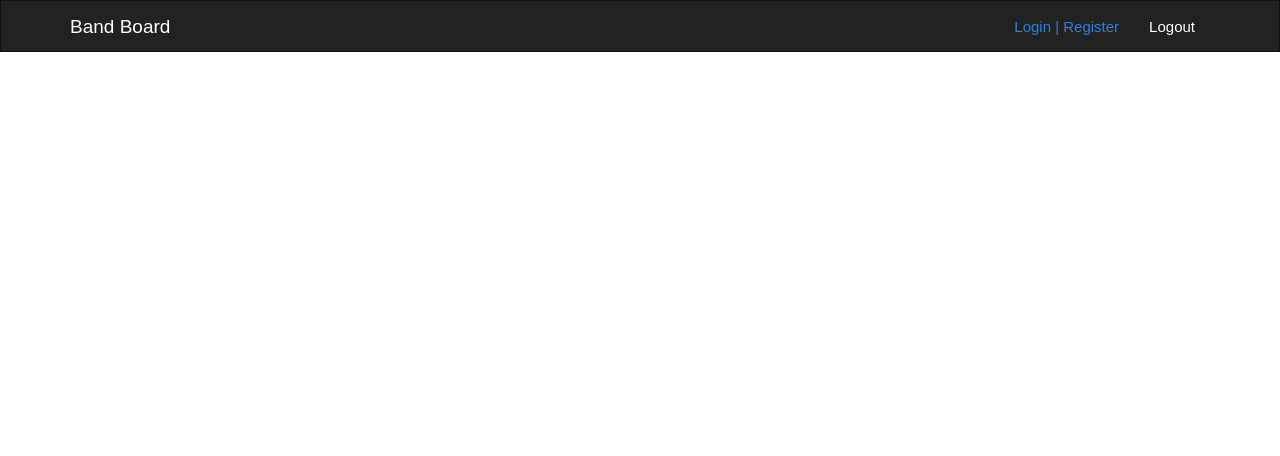
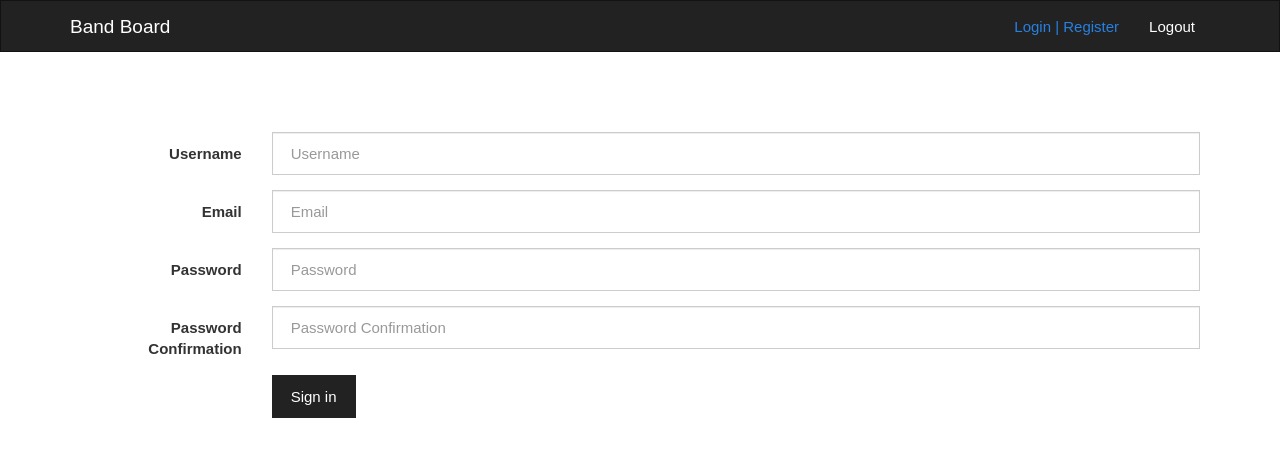
Before and after one commit to JzGo/band-board-v1-fe, a React (Create React App) app: page /register in a window 1280 px wide. Shown: the top 456 px of the page. Built offline with nearby package versions, Linux system fonts and the light colour scheme.

Commit message:
add register form and route

```diff
--- a/src/App.js
+++ b/src/App.js
@@ -4,6 +4,7 @@ import './App.css';
 import Navigation from './Components/Navigation';
 import Welcome from './Pages/Welcome';
 import LoginForm from './Components/LoginForm';
+import RegisterForm from './Components/RegisterForm';
 
 class App extends Component {
   render() {
@@ -13,6 +14,8 @@ class App extends Component {
           <Navigation />
           <Route exact path="/" component={ Welcome } />
           <Route path="/login" component={ LoginForm } />
+          <Route path="/register" component={ RegisterForm } />
+
         </div>
       </Router>
     );
--- /dev/null
+++ b/src/Components/RegisterForm.js
@@ -0,0 +1,87 @@
+import React,  { Component } from 'react';
+import {
+  Button,
+  Checkbox,
+  Col,
+  ControlLabel,
+  Form,
+  FormControl,
+  FormGroup
+} from 'react-bootstrap'
+import AuthService from '../services/AuthService';
+
+export default class RegisterForm extends Component {
+  constructor() {
+    super()
+    this.Auth = new AuthService()
+    this.state = {
+      username: '',
+      email: '',
+      password: '',
+      password_confirmation: ''
+    }
+  }
+
+  handleChange(e) {
+    this.setState({ [e.target.name]: e.target.value })
+  }
+
+  handleFormSubmit(e) {
+    e.preventDefault()
+    this.Auth.login(this.state.email, this.state.password)
+    .then(res => {
+      this.props.history.replace('/')
+    })
+      .catch(err => { alert(err) })
+  }
+
+  render() {
+    return (
+      <Form horizontal onSubmit={this.handleFormSubmit.bind(this)}>
+        <FormGroup controlId="formHorizontalUsername">
+              <Col componentClass={ControlLabel} sm={2}>
+                Username
+              </Col>
+              <Col sm={10}>
+                <FormControl name="username" type="username" placeholder="Username" onChange={this.handleChange.bind(this)} />
+          </Col>
+        </FormGroup>
+
+        <FormGroup controlId="formHorizontalEmail">
+          <Col componentClass={ControlLabel} sm={2}>
+            Email
+          </Col>
+          <Col sm={10}>
+            <FormControl name="email" type="email" placeholder="Email" onChange={this.handleChange.bind(this)} />
+          </Col>
+        </FormGroup>
+
+        <FormGroup controlId="formHorizontalPassword">
+          <Col componentClass={ControlLabel} sm={2}>
+            Password
+          </Col>
+          <Col sm={10}>
+            <FormControl name="password" type="password" placeholder="Password" onChange={this.handleChange.bind(this)} />
+          </Col>
+        </FormGroup>
+
+        <FormGroup controlId="formHorizontalPasswordConfirmation">
+          <Col componentClass={ControlLabel} sm={2}>
+            Password Confirmation
+          </Col>
+          <Col sm={10}>
+            <FormControl name="password_confirmation" type="password" placeholder="Password Confirmation" onChange={this.handleChange.bind(this)} />
+          </Col>
+        </FormGroup>
+
+
+
+        <FormGroup>
+          <Col smOffset={2} sm={10}>
+            <Button type="submit">Sign in</Button>
+          </Col>
+        </FormGroup>
+      </Form>
+    )
+  }
+}
```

################

▶ [WHAT NEEDS TO BE DONE] Only lines that contain "this" are needed, so copy each of them from the data.

▶ [EXERCISE SOLUTION]
+    this.Auth = new AuthService()
+    this.state = {
+    this.setState({ [e.target.name]: e.target.value })
+    this.Auth.login(this.state.email, this.state.password)
+      this.props.history.replace('/')
+      <Form horizontal onSubmit={this.handleFormSubmit.bind(this)}>
+                <FormControl name="username" type="username" placeholder="Username" onChange={this.handleChange.bind(this)} />
+            <FormControl name="email" type="email" placeholder="Email" onChange={this.handleChange.bind(this)} />
+            <FormControl name="password" type="password" placeholder="Password" onChange={this.handleChange.bind(this)} />
+            <FormControl name="password_confirmation" type="password" placeholder="Password Confirmation" onChange={this.handleChange.bind(this)} />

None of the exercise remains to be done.